→ **What is expected**
Give back every entry, copied exactly.

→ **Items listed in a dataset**
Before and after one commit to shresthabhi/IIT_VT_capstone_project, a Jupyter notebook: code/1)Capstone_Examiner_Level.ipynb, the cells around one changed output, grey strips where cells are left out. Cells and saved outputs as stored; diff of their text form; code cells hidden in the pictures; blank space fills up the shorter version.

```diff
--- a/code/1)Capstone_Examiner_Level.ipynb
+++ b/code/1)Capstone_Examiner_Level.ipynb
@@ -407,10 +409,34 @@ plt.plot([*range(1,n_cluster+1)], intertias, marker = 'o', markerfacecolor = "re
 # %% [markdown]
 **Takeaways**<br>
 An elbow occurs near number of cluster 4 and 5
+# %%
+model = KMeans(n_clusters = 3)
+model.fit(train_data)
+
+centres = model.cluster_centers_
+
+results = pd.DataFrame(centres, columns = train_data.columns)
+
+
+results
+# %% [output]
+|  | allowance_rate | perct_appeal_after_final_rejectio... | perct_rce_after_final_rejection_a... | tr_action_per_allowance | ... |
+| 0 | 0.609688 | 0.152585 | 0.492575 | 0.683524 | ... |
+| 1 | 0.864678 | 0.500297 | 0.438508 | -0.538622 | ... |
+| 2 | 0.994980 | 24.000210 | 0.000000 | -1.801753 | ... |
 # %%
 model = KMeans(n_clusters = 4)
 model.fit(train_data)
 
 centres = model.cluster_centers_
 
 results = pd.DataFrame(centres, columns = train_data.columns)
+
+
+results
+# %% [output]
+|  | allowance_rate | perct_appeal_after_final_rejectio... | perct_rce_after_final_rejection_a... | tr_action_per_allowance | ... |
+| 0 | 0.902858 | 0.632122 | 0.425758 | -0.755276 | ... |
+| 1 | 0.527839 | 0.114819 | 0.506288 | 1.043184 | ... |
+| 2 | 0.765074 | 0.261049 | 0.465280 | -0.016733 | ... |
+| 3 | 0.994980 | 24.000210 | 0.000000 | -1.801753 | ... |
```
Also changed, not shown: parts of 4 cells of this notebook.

→ **Answer to this task**
Before and after one commit to shresthabhi/IIT_VT_capstone_project, a Jupyter notebook: code/1)Capstone_Examiner_Level.ipynb, the cells around one changed output, grey strips where cells are left out. Cells and saved outputs as stored; diff of their text form; code cells hidden in the pictures; blank space fills up the shorter version.

```diff
--- a/code/1)Capstone_Examiner_Level.ipynb
+++ b/code/1)Capstone_Examiner_Level.ipynb
@@ -407,10 +409,34 @@ plt.plot([*range(1,n_cluster+1)], intertias, marker = 'o', markerfacecolor = "re
 # %% [markdown]
 **Takeaways**<br>
 An elbow occurs near number of cluster 4 and 5
+# %%
+model = KMeans(n_clusters = 3)
+model.fit(train_data)
+
+centres = model.cluster_centers_
+
+results = pd.DataFrame(centres, columns = train_data.columns)
+
+
+results
+# %% [output]
+|  | allowance_rate | perct_appeal_after_final_rejectio... | perct_rce_after_final_rejection_a... | tr_action_per_allowance | ... |
+| 0 | 0.609688 | 0.152585 | 0.492575 | 0.683524 | ... |
+| 1 | 0.864678 | 0.500297 | 0.438508 | -0.538622 | ... |
+| 2 | 0.994980 | 24.000210 | 0.000000 | -1.801753 | ... |
 # %%
 model = KMeans(n_clusters = 4)
 model.fit(train_data)
 
 centres = model.cluster_centers_
 
 results = pd.DataFrame(centres, columns = train_data.columns)
+
+
+results
+# %% [output]
+|  | allowance_rate | perct_appeal_after_final_rejectio... | perct_rce_after_final_rejection_a... | tr_action_per_allowance | ... |
+| 0 | 0.902858 | 0.632122 | 0.425758 | -0.755276 | ... |
+| 1 | 0.527839 | 0.114819 | 0.506288 | 1.043184 | ... |
+| 2 | 0.765074 | 0.261049 | 0.465280 | -0.016733 | ... |
+| 3 | 0.994980 | 24.000210 | 0.000000 | -1.801753 | ... |
```
Also changed, not shown: parts of 4 cells of this notebook.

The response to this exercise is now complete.